"Might be a play that only Rodriguez can make," Pirates manager Clint Hurdle said.

Rodriguez entered the game in the eighth inning as a defensive replacement for Pedro Alvarez. It's a role he's served many times this year, as he's played in 62 games at first but only started 12.

Starter Gerrit Cole's strong start came to an end with two outs in the inning, after he allowed two singles. In came lefty reliever Tony Watson to face Harper, one of the most dangerous hitters in baseball.

Harper swatted a 95-mph sinker from Watson to the right side of the infield. Second baseman Neil Walker had a chance at the ball, if he timed his dive right. But Rodriguez got to it first, sliding to his right and making a tough backhanded grab.
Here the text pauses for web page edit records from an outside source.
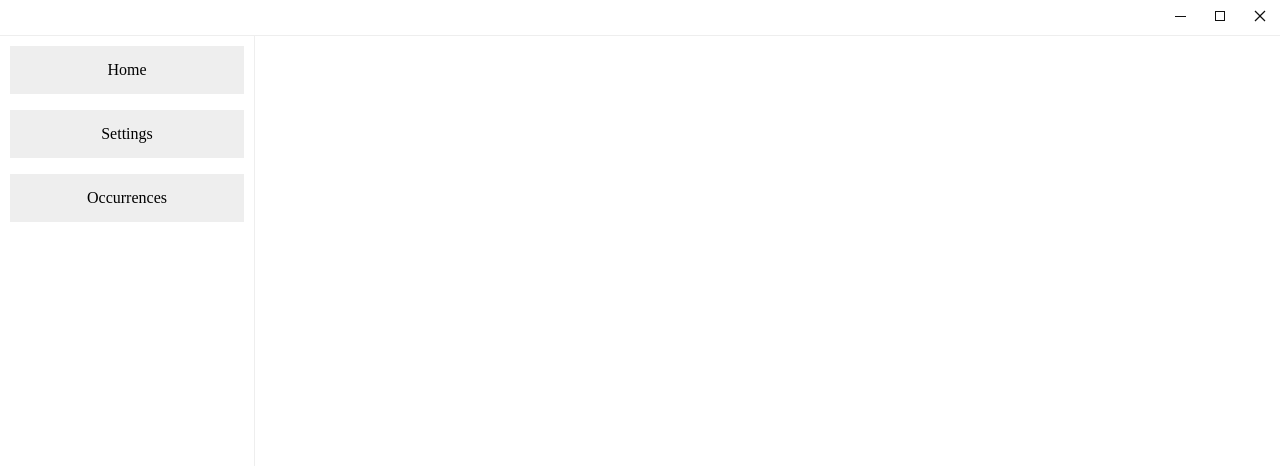
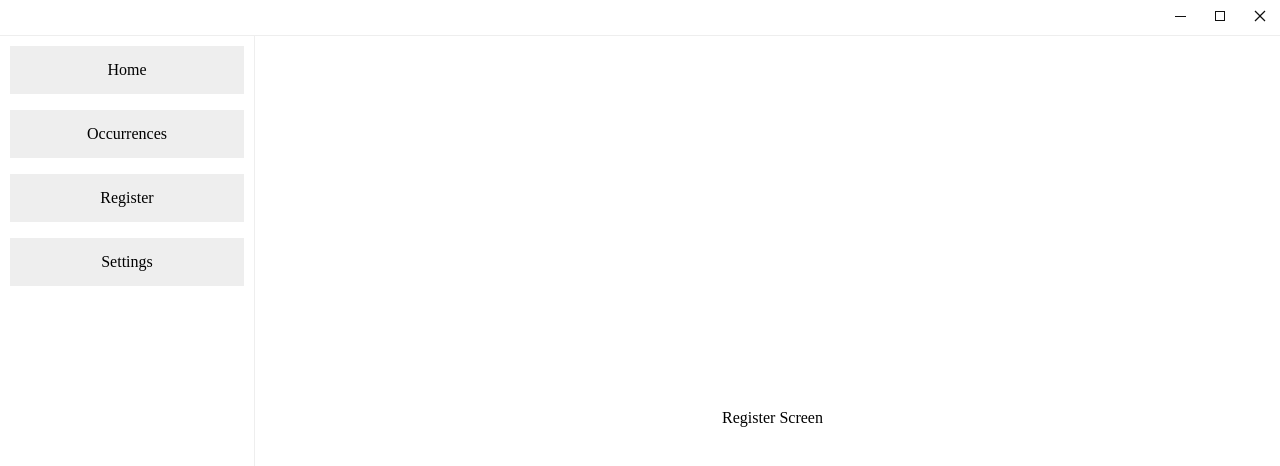
Before and after one commit to gustavoalvim41/daily-occurrences, a React (Vite) app in the folder src/renderer/: page /#/register in a window 1280 px wide. Shown: the top 466 px of the page. Built offline with nearby package versions, Linux system fonts and the light colour scheme.

Commit message:
adding register screen

```diff
--- a/src/renderer/src/components/Layout/components/Menu/index.tsx
+++ b/src/renderer/src/components/Layout/components/Menu/index.tsx
@@ -6,8 +6,9 @@ function Menu(): JSX.Element {
   return (
     <div className="menu">
       <Link to="/">Home</Link>
+      <Link to="/occurrences">Occurrences</Link>
+      <Link to="/register">Register</Link>
       <Link to="/settings">Settings</Link>
-      <Link to="/occurrences">Occurrences</Link>
     </div>
   )
 }
--- a/src/renderer/src/routes/index.tsx
+++ b/src/renderer/src/routes/index.tsx
@@ -3,8 +3,9 @@ import { HashRouter as Router, Routes, Route } from 'react-router-dom'
 import Layout from '../components/Layout'
 
 import Home from '../screens/Home'
+import Occurrences from '../screens/Occurrences'
+import Register from '../screens/Register'
 import Settings from '../screens/Settings'
-import Occurrences from '@renderer/screens/Occurrences'
 
 function AppRouter(): JSX.Element {
   return (
@@ -12,8 +13,9 @@ function AppRouter(): JSX.Element {
       <Layout>
         <Routes>
           <Route element={<Home />} path="/" />
+          <Route element={<Occurrences />} path="/occurrences" />
+          <Route element={<Register />} path="/register" />
           <Route element={<Settings />} path="/settings" />
-          <Route element={<Occurrences />} path="/occurrences" />
         </Routes>
       </Layout>
     </Router>
--- /dev/null
+++ b/src/renderer/src/screens/Register/index.tsx
@@ -0,0 +1,11 @@
+import './styles.sass'
+
+function Register(): JSX.Element {
+  return (
+    <div className="register">
+      <p>Register Screen</p>
+    </div>
+  )
+}
+
+export default Register
--- /dev/null
+++ b/src/renderer/src/screens/Register/styles.sass
@@ -0,0 +1,6 @@
+.register
+  height: 100%
+
+  display: flex
+  align-items: center
+  justify-content: center
```
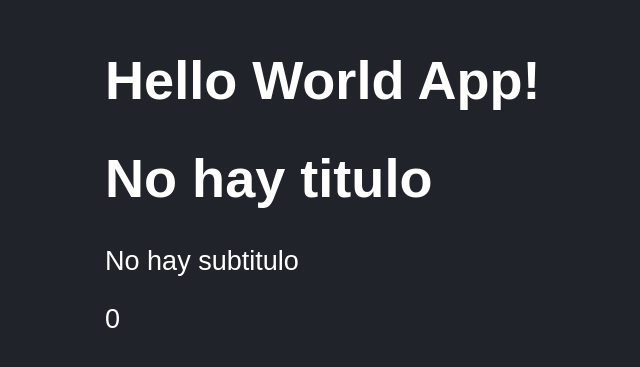
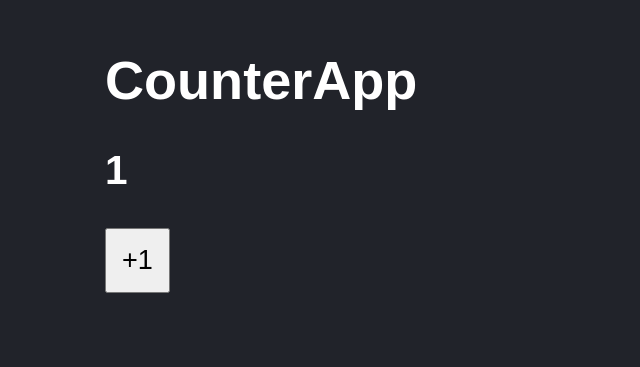
Before and after one commit to adrcorona13/reactcte-01-counter-app, a React (Vite) app: page / in a window 1280 px wide. Shown: the part 135-502 px from the top of the page, without its empty margins (43-683 px from the left). Built offline with nearby package versions, Linux system fonts and the light colour scheme.

Commit message:
Crear CounterApp component

```diff
--- /dev/null
+++ b/src/CounterApp.jsx
@@ -0,0 +1,21 @@
+import PropTypes from 'prop-types';
+
+const handleAdd = (event) => console.log(event);
+
+export const CounterApp = ({ value }) => {
+
+    return (
+        <>
+            <h1>CounterApp</h1>
+            <h2> { value } </h2>
+            <button onClick={ handleAdd }>+1</button>
+        </>
+    );
+}
+
+CounterApp.propTypes = {
+    value: PropTypes.number.isRequired
+}
+CounterApp.defaultProps = {
+    value: 0
+}
--- a/src/FirstApp.jsx
+++ b/src/FirstApp.jsx
@@ -24,7 +24,7 @@ export const FirstApp = ({
 FirstApp.propTypes = {
   title: PropTypes.string.isRequired,
   subtitle: PropTypes.string,
-  value: PropTypes.numeric
+  value: PropTypes.number
 }
 
 FirstApp.defaultProps = {
--- a/src/main.jsx
+++ b/src/main.jsx
@@ -2,15 +2,18 @@ import React from "react";
 import ReactDOM from "react-dom/client";
 import { HelloWorldApp } from "./HelloWorldApp";
 import { FirstApp } from "./FirstApp";
+import { CounterApp } from "./CounterApp";
+
 import './styles.css'
 
 
 ReactDOM.createRoot(document.getElementById("root")).render(
   <React.StrictMode>
-    <HelloWorldApp></HelloWorldApp>
+    {/* <HelloWorldApp></HelloWorldApp> */}
     {/* <FirstApp title="Titulo" subtitle="subtitulo" valor={123}></FirstApp> */}
     {/* <FirstApp title="titulo"></FirstApp> */}
     {/* <FirstApp title = "titulo" subtitle={123}></FirstApp> */}
-    <FirstApp></FirstApp>
+    {/* <FirstApp></FirstApp> */}
+    <CounterApp value={1}></CounterApp>
   </React.StrictMode>
 );
--- a/src/styles.css
+++ b/src/styles.css
@@ -6,3 +6,8 @@ body {
     font-size: 1.3rem;
     padding: 70px;
 }
+
+button{
+    padding: 15px;
+    font-size: 1.3rem;
+}
```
Rodriguez quickly spun and threw the ball toward first base, where Watson sprinted over just in time to beat Harper.

"He's always ready," Walker said. "He knows his role on this team. He knows what he's going to be asked to do. Nothing ever surprises him -- especially on the defensive end. ... He always seems to be where he's supposed to be."

As easy as Rodriguez often makes it look, it's important to remember he's not a natural first baseman. Rodriguez came up through the Angels' system as a middle infielder. He started working as an occasional spot starter at first base with the Rays in 2013.

Now, his primary role with the Pirates is that of a defensive-minded first baseman, occasionally just for an inning or two at a time. As he showed again on Sunday, he's learned to handle that assignment as well as anyone.

"I guess, in a prideful sense, I hope I'm making plays no one can make," Rodriguez said. "I'm a middle infielder playing first base. I'm definitely comfortable."

Adam Berry is a reporter for MLB.com. Follow him on Twitter at @adamdberry. This story was not subject to the approval of Major League Baseball or its clubs.